● **Problem requirements**:
Gather all lines in the entries that include the word "import".

------------------------------------------------------------------------

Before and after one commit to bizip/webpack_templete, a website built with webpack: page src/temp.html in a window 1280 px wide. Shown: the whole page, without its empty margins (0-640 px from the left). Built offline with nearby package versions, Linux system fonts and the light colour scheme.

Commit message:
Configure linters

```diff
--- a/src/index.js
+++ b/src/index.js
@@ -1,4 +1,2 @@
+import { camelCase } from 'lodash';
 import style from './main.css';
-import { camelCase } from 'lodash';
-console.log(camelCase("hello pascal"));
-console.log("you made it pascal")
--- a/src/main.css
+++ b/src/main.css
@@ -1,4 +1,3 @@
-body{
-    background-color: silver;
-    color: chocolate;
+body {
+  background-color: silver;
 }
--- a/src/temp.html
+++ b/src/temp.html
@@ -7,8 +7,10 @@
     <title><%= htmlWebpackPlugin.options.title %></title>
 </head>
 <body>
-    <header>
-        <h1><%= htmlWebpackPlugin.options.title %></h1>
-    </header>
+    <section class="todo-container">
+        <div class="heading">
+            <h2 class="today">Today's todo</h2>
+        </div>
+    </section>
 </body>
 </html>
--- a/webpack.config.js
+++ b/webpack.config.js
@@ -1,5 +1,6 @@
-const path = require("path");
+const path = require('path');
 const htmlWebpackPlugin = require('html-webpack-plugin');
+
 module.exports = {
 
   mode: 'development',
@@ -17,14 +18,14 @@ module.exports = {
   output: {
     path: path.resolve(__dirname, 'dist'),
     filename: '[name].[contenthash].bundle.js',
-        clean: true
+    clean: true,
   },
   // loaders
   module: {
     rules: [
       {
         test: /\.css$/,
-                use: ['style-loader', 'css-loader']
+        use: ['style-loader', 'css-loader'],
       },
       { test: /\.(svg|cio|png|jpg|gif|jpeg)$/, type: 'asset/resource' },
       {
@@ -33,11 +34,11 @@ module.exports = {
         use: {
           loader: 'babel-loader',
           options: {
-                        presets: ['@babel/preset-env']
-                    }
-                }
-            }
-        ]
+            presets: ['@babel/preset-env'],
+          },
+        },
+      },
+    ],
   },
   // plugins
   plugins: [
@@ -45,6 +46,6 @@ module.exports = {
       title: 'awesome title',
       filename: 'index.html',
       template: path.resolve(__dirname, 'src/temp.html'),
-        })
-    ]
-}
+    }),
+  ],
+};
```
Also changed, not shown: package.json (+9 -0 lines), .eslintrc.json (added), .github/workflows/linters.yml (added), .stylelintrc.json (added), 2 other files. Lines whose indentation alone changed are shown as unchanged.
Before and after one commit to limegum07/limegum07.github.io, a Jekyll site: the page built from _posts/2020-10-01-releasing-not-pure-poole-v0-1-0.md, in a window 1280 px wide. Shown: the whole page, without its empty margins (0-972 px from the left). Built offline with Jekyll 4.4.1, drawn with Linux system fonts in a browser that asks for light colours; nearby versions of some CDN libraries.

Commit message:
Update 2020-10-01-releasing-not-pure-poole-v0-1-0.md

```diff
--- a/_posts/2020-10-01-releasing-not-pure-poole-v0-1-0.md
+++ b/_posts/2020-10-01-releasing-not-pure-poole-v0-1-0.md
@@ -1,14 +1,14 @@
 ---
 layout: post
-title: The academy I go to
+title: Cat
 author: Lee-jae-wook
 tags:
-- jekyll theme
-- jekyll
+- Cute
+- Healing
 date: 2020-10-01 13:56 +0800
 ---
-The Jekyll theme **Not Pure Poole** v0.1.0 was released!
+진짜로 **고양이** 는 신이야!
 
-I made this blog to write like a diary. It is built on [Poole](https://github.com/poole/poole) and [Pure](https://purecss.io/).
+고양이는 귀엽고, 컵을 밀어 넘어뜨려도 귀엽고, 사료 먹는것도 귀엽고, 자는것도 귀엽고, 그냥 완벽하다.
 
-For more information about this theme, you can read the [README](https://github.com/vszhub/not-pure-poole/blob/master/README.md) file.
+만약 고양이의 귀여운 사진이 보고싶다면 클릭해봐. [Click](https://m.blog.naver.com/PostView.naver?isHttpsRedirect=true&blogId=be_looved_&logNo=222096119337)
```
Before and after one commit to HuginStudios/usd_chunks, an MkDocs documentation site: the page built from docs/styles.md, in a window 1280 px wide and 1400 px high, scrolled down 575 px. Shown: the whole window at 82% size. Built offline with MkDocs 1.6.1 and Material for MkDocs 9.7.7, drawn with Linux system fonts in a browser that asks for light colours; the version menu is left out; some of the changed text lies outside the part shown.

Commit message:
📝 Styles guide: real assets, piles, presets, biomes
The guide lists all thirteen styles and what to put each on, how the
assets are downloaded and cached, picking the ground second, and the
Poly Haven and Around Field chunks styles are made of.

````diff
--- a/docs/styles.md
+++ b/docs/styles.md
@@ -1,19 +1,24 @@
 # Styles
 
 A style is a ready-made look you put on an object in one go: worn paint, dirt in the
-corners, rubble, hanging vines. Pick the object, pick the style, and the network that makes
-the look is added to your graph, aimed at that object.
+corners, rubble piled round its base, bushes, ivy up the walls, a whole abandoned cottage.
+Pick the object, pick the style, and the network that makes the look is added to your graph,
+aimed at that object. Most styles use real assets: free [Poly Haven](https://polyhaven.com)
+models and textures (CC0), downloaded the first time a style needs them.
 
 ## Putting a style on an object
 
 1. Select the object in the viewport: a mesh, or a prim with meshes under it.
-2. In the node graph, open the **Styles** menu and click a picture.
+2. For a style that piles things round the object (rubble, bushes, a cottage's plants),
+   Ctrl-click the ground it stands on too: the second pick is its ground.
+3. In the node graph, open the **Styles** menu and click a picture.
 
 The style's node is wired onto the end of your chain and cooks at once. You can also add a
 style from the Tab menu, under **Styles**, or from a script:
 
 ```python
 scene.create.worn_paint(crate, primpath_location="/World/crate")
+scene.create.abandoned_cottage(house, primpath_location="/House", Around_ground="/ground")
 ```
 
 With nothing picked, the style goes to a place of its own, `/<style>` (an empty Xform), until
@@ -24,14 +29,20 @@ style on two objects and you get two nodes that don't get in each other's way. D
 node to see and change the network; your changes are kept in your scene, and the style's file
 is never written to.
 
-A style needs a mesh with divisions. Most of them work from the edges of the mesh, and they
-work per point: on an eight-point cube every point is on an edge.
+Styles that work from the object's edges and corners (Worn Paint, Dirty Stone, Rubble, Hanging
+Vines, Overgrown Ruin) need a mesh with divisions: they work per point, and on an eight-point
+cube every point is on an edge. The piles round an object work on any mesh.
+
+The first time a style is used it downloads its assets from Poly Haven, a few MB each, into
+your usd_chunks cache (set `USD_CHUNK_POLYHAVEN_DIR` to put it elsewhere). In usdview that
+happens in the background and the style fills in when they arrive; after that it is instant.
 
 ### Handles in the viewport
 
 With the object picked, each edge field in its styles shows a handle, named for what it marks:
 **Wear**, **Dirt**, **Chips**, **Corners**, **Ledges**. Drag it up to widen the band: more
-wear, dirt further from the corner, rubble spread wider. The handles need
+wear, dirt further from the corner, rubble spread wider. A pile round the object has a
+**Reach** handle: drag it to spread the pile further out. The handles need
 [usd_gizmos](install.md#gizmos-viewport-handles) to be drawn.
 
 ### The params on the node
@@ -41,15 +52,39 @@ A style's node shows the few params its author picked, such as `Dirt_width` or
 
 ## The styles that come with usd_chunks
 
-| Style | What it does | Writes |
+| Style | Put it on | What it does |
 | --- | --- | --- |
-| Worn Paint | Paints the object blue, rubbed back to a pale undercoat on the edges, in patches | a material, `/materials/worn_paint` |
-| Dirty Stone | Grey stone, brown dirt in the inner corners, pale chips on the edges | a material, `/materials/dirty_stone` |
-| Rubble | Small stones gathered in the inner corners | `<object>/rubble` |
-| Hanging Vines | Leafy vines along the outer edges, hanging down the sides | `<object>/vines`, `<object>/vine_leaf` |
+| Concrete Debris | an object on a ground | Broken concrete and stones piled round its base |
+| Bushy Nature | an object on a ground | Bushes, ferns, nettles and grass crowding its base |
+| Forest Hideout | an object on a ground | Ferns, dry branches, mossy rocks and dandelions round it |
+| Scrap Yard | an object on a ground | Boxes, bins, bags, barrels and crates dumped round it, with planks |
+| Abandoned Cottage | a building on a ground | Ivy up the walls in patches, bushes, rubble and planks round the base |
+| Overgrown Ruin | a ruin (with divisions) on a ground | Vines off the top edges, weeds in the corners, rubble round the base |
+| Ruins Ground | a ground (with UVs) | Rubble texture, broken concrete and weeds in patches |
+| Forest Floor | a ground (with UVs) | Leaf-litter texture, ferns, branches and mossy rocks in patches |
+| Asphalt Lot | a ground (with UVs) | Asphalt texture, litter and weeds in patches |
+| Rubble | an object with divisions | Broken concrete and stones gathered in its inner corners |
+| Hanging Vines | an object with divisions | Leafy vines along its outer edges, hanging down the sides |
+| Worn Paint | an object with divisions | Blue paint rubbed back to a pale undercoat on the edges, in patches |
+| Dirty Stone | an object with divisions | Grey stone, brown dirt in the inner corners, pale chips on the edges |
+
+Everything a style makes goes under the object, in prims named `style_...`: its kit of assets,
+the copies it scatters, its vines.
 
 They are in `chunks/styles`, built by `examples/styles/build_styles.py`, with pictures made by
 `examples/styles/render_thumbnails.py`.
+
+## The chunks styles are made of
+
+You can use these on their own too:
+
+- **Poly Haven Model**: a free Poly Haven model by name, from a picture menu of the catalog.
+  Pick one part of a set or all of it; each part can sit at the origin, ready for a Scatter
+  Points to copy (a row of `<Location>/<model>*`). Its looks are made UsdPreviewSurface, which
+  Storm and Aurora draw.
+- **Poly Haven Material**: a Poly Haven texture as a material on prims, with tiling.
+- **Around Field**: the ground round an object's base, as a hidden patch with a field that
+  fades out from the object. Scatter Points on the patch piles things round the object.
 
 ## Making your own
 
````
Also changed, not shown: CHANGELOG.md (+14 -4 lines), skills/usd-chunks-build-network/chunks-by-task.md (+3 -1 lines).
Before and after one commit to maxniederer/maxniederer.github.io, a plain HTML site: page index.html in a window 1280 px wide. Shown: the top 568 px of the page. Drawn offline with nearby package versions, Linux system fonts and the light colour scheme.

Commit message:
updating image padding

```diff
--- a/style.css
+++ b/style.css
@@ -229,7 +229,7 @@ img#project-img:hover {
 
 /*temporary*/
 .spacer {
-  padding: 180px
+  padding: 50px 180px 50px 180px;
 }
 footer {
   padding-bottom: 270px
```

------------------------------------------------------------------------

● **Answer space**:
+import { camelCase } from 'lodash';
 import style from './main.css';
-import { camelCase } from 'lodash';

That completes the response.